          Summary

          Background

          Since December, 2019, Wuhan, China, has experienced an outbreak of coronavirus disease 2019 (COVID-19), caused by the severe acute respiratory syndrome coronavirus 2 (SARS-CoV-2). Epidemiological and clinical characteristics of patients with COVID-19 have been reported but risk factors for mortality and a detailed clinical course of illness, including viral shedding, have not been well described.

          Methods

          In this retrospective, multicentre cohort study, we included all adult inpatients (≥18 years old) with laboratory-confirmed COVID-19 from Jinyintan Hospital and Wuhan Pulmonary Hospital (Wuhan, China) who had been discharged or had died by Jan 31, 2020. Demographic, clinical, treatment, and laboratory data, including serial samples for viral RNA detection, were extracted from electronic medical records and compared between survivors and non-survivors. We used univariable and multivariable logistic regression methods to explore the risk factors associated with in-hospital death.

          Findings
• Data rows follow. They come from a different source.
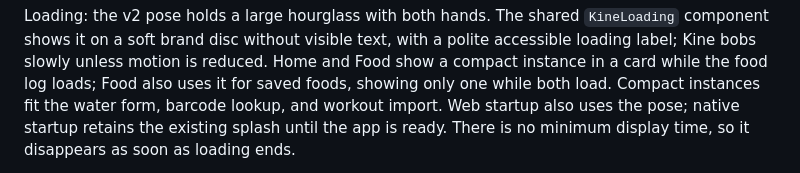
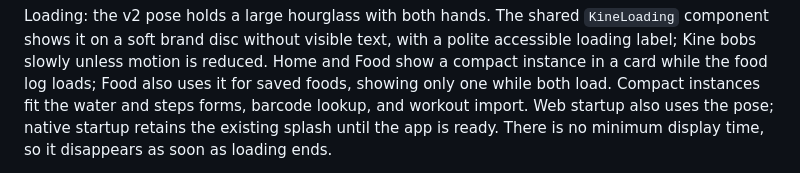
Before and after one commit to w0x7y/kinevault-app, a Markdown page: assets/mascot/README.md, the part around the change. GitHub-like rendering.

```diff
--- a/assets/mascot/README.md
+++ b/assets/mascot/README.md
@@ -28,7 +28,7 @@ Loading: the v2 pose holds a large hourglass with both hands. The shared
 polite accessible loading label; Kine bobs slowly unless motion is reduced. Home and
 Food show a compact instance in a card while the food log loads; Food also uses it
 for saved foods, showing only one while both load. Compact instances fit the water
-form, barcode lookup, and workout import. Web startup also uses
+and steps forms, barcode lookup, and workout import. Web startup also uses
 the pose; native startup retains the existing splash until the app is ready.
 There is no minimum display time, so it disappears as soon as loading ends.
 
```
Also changed, not shown: DESIGN.md (+31 -15 lines), docs/redesign-2026-10.md (+10 -7 lines).
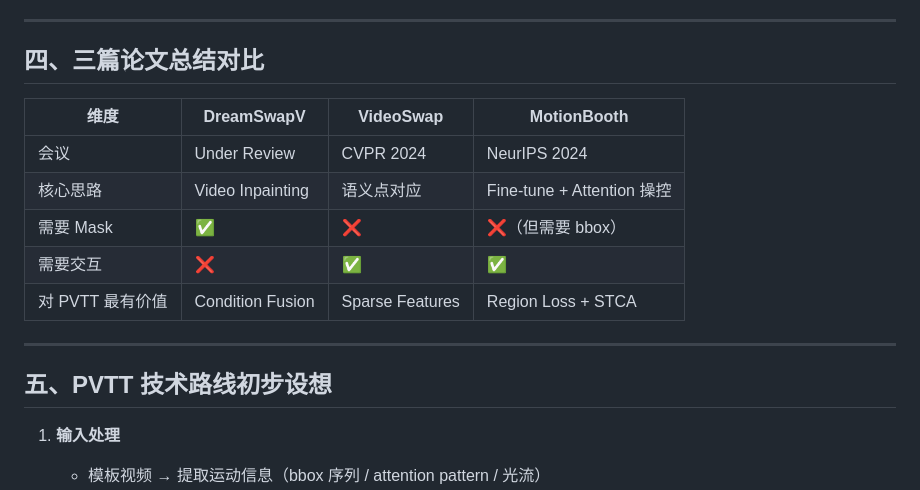
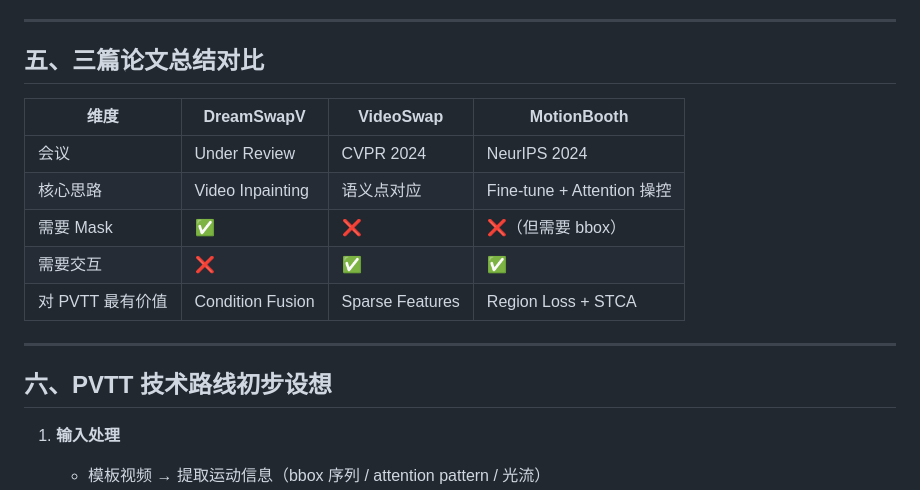
Before and after one commit to Zhiying-Li-dot/MultiModel, a Markdown page: docs/literature-review.md, the part around one of its changes. GitHub-like rendering.

```diff
--- a/docs/literature-review.md
+++ b/docs/literature-review.md
@@ -131,7 +175,7 @@
 
 ---
 
-## 四、三篇论文总结对比
+## 五、三篇论文总结对比
 
 | 维度 | DreamSwapV | VideoSwap | MotionBooth |
 |------|-----------|-----------|-------------|
@@ -143,7 +187,7 @@
 
 ---
 
-## 五、PVTT 技术路线初步设想
+## 六、PVTT 技术路线初步设想
 
 1. **输入处理**
    - 模板视频 → 提取运动信息（bbox 序列 / attention pattern / 光流）
```
Also changed, not shown: other parts of docs/literature-review.md (+46 -2 lines), docs/research-plan.md (+3 -1 lines).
          191 patients (135 from Jinyintan Hospital and 56 from Wuhan Pulmonary Hospital) were included in this study, of whom 137 were discharged and 54 died in hospital. 91 (48%) patients had a comorbidity, with hypertension being the most common (58 [30%] patients), followed by diabetes (36 [19%] patients) and coronary heart disease (15 [8%] patients). Multivariable regression showed increasing odds of in-hospital death associated with older age (odds ratio 1·10, 95% CI 1·03–1·17, per year increase; p=0·0043), higher Sequential Organ Failure Assessment (SOFA) score (5·65, 2·61–12·23; p<0·0001), and d-dimer greater than 1 μg/mL (18·42, 2·64–128·55; p=0·0033) on admission. Median duration of viral shedding was 20·0 days (IQR 17·0–24·0) in survivors, but SARS-CoV-2 was detectable until death in non-survivors. The longest observed duration of viral shedding in survivors was 37 days.

          Interpretation

          The potential risk factors of older age, high SOFA score, and d-dimer greater than 1 μg/mL could help clinicians to identify patients with poor prognosis at an early stage. Prolonged viral shedding provides the rationale for a strategy of isolation of infected patients and optimal antiviral interventions in the future.

          Funding

          Chinese Academy of Medical Sciences Innovation Fund for Medical Sciences; National Science Grant for Distinguished Young Scholars; National Key Research and Development Program of China; The Beijing Science and Technology Project; and Major Projects of National Science and Technology on New Drug Creation and Development.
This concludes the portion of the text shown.